Link to Pubmed [PMID] – 22158870
J. Biol. Chem. 2012 Feb;287(7):4544-51

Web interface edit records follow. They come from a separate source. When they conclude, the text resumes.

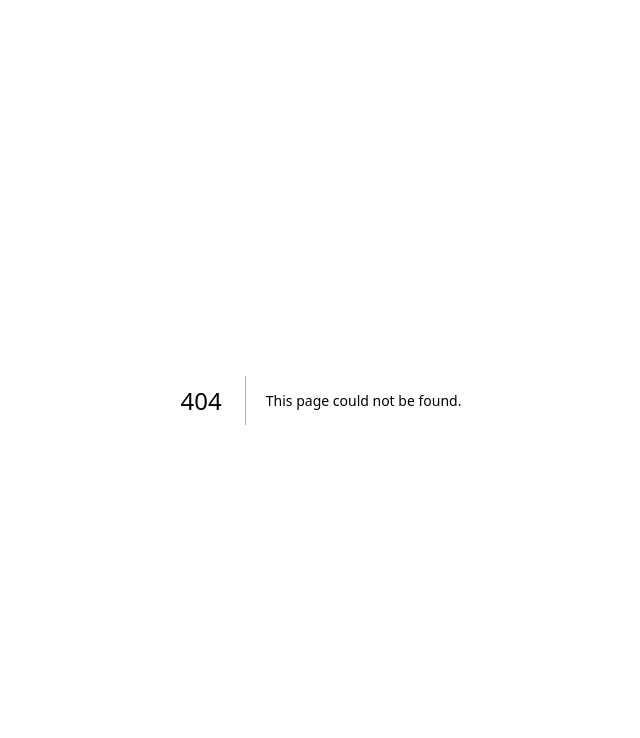
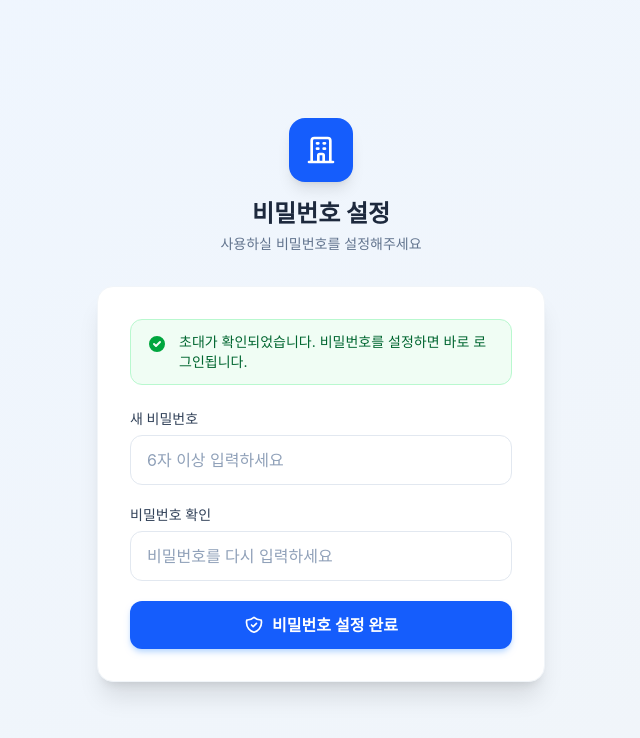
Before and after one commit to mktahn711-dev/building-management, a Next.js app: page /auth/set-password in a window 1280 px wide. Before the commit this address had no page. Shown: the top 738 px of the page, without its empty margins (319-959 px from the left). Built offline with nearby package versions, Linux system fonts and the light colour scheme.

Commit message:
fix invite callback with server-side code exchange

```diff
--- /dev/null
+++ b/app/auth/callback/route.ts
@@ -0,0 +1,19 @@
+import { NextRequest, NextResponse } from 'next/server'
+import { createServerSupabaseClient } from '@/lib/supabase-server'
+
+export async function GET(request: NextRequest) {
+  const { searchParams, origin } = new URL(request.url)
+  const code = searchParams.get('code')
+
+  if (code) {
+    const supabase = await createServerSupabaseClient()
+    const { error } = await supabase.auth.exchangeCodeForSession(code)
+    if (!error) {
+      // 코드 교환 성공 → 비밀번호 설정 페이지로 이동
+      return NextResponse.redirect(`${origin}/auth/set-password`)
+    }
+  }
+
+  // 실패 시 로그인 페이지로
+  return NextResponse.redirect(`${origin}/login?error=invalid_link`)
+}
--- /dev/null
+++ b/app/auth/set-password/page.tsx
@@ -0,0 +1,129 @@
+'use client'
+
+import { useState } from 'react'
+import { useRouter } from 'next/navigation'
+import { createClient } from '@/lib/supabase'
+
+export default function SetPasswordPage() {
+  const router = useRouter()
+  const [password, setPassword] = useState('')
+  const [confirmPassword, setConfirmPassword] = useState('')
+  const [loading, setLoading] = useState(false)
+  const [error, setError] = useState<string | null>(null)
+
+  const handleSetPassword = async (e: React.FormEvent) => {
+    e.preventDefault()
+    setError(null)
+
+    if (password.length < 6) {
+      setError('비밀번호는 최소 6자 이상이어야 합니다.')
+      return
+    }
+
+    if (password !== confirmPassword) {
+      setError('비밀번호가 일치하지 않습니다.')
+      return
+    }
+
+    setLoading(true)
+    const supabase = createClient()
+    const { error: updateError } = await supabase.auth.updateUser({ password })
+
+    if (updateError) {
+      setError('비밀번호 설정 중 오류가 발생했습니다: ' + updateError.message)
+      setLoading(false)
+    } else {
+      router.push('/dashboard')
+      router.refresh()
+    }
+  }
+
+  return (
+    <div className="min-h-screen flex items-center justify-center bg-gradient-to-br from-blue-50 to-slate-100 px-4">
+      <div className="w-full max-w-md">
+        <div className="text-center mb-8">
+          <div className="inline-flex items-center justify-center w-16 h-16 bg-blue-600 rounded-2xl mb-4 shadow-lg">
+            <svg className="w-8 h-8 text-white" fill="none" stroke="currentColor" viewBox="0 0 24 24">
+              <path strokeLinecap="round" strokeLinejoin="round" strokeWidth={2} d="M19 21V5a2 2 0 00-2-2H7a2 2 0 00-2 2v16m14 0h2m-2 0h-5m-9 0H3m2 0h5M9 7h1m-1 4h1m4-4h1m-1 4h1m-5 10v-5a1 1 0 011-1h2a1 1 0 011 1v5m-4 0h4" />
+            </svg>
+          </div>
+          <h1 className="text-2xl font-bold text-slate-800">비밀번호 설정</h1>
+          <p className="text-slate-500 text-sm mt-1">사용하실 비밀번호를 설정해주세요</p>
+        </div>
+
+        <div className="bg-white rounded-2xl shadow-xl p-8 border border-slate-100">
+          <div className="flex items-start gap-3 bg-green-50 border border-green-200 rounded-xl px-4 py-3 mb-6">
+            <svg className="w-5 h-5 text-green-600 mt-0.5 flex-shrink-0" fill="currentColor" viewBox="0 0 20 20">
+              <path fillRule="evenodd" d="M10 18a8 8 0 100-16 8 8 0 000 16zm3.707-9.293a1 1 0 00-1.414-1.414L9 10.586 7.707 9.293a1 1 0 00-1.414 1.414l2 2a1 1 0 001.414 0l4-4z" clipRule="evenodd" />
+            </svg>
+            <p className="text-sm text-green-800">초대가 확인되었습니다. 비밀번호를 설정하면 바로 로그인됩니다.</p>
+          </div>
+
+          <form onSubmit={handleSetPassword} className="space-y-5">
+            <div>
+              <label htmlFor="password" className="block text-sm font-medium text-slate-700 mb-1.5">
+                새 비밀번호
+              </label>
+              <input
+                id="password"
+                type="password"
+                value={password}
+                onChange={(e) => setPassword(e.target.value)}
+                required
+                placeholder="6자 이상 입력하세요"
+                className="w-full px-4 py-3 rounded-xl border border-slate-200 focus:border-blue-500 focus:ring-2 focus:ring-blue-100 outline-none transition text-slate-800 placeholder-slate-400"
+              />
+            </div>
+
+            <div>
+              <label htmlFor="confirm-password" className="block text-sm font-medium text-slate-700 mb-1.5">
+                비밀번호 확인
+              </label>
+              <input
+                id="confirm-password"
+                type="password"
+                value={confirmPassword}
+                onChange={(e) => setConfirmPassword(e.target.value)}
+                required
+                placeholder="비밀번호를 다시 입력하세요"
+                className="w-full px-4 py-3 rounded-xl border border-slate-200 focus:border-blue-500 focus:ring-2 focus:ring-blue-100 outline-none transition text-slate-800 placeholder-slate-400"
+              />
+            </div>
+
+            {error && (
+              <div className="flex items-center gap-2 bg-red-50 border border-red-200 text-red-700 px-4 py-3 rounded-xl text-sm">
+                <svg className="w-4 h-4 flex-shrink-0" fill="currentColor" viewBox="0 0 20 20">
+                  <path fillRule="evenodd" d="M10 18a8 8 0 100-16 8 8 0 000 16zM8.707 7.293a1 1 0 00-1.414 1.414L8.586 10l-1.293 1.293a1 1 0 101.414 1.414L10 11.414l1.293 1.293a1 1 0 001.414-1.414L11.414 10l1.293-1.293a1 1 0 00-1.414-1.414L10 8.586 8.707 7.293z" clipRule="evenodd" />
+                </svg>
+                {error}
+              </div>
+            )}
+
+            <button
+              type="submit"
+              disabled={loading}
+              className="w-full bg-blue-600 hover:bg-blue-700 disabled:bg-blue-400 text-white font-semibold py-3 px-4 rounded-xl transition duration-200 flex items-center justify-center gap-2 shadow-md shadow-blue-200"
+            >
+              {loading ? (
+                <>
+                  <svg className="animate-spin h-5 w-5" fill="none" viewBox="0 0 24 24">
+                    <circle className="opacity-25" cx="12" cy="12" r="10" stroke="currentColor" strokeWidth="4" />
+                    <path className="opacity-75" fill="currentColor" d="M4 12a8 8 0 018-8V0C5.373 0 0 5.373 0 12h4z" />
+                  </svg>
+                  설정 중...
+                </>
+              ) : (
+                <>
+                  <svg className="w-5 h-5" fill="none" stroke="currentColor" viewBox="0 0 24 24">
+                    <path strokeLinecap="round" strokeLinejoin="round" strokeWidth={2} d="M9 12l2 2 4-4m5.618-4.016A11.955 11.955 0 0112 2.944a11.955 11.955 0 01-8.618 3.04A12.02 12.02 0 003 9c0 5.591 3.824 10.29 9 11.622 5.176-1.332 9-6.03 9-11.622 0-1.042-.133-2.052-.382-3.016z" />
+                  </svg>
+                  비밀번호 설정 완료
+                </>
+              )}
+            </button>
+          </form>
+        </div>
+      </div>
+    </div>
+  )
+}
```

Pathogenic bacteria can resist their microenvironment by changing the expression of virulence genes. In Salmonella typhimurium, some of these genes are controlled by the two-component system PhoP-PhoQ. Studies have shown that activation of the system by cationic antimicrobial peptides (AMPs) results, among other changes, in outer membrane remodeling. However, it is not fully clear what characteristics of AMPs are required to activate the PhoP-PhoQ system and whether activation can induce resistance to the various AMPs. For that purpose, we investigated the ability of a broad repertoire of AMPs to traverse the inner membrane, to activate the PhoP-PhoQ system, and to induce bacterial resistance. The AMPs differ in length, composition, and net positive charge, and the tested bacteria include two wild-type (WT) Salmonella strains and their corresponding PhoP-PhoQ knock-out mutants. A lacZ-reporting system was adapted to follow PhoP-PhoQ activation. The data revealed that: (i) a good correlation exists among the extent of the positive charge, hydrophobicity, and amphipathicity of an AMP and its potency to activate PhoP-PhoQ; (ii) a +1 charged peptide containing histidines was highly potent, suggesting the existence of an additional mechanism independent of the peptide charge; (iii) the WT bacteria are more resistant to AMPs that are potent activators of PhoP-PhoQ; (iv) only a subset of AMPs, independent of their potency to activate the system, is more toxic to the mutated bacteria compared with the WT strains; and (v) short term exposure of WT bacteria to these AMPs does not enhance resistance. Overall, this study advances our understanding of the molecular mechanism by which AMPs activate PhoP-PhoQ and induce bacterial resistance. It also reveals that some AMPs can overcome such a resistance mechanism.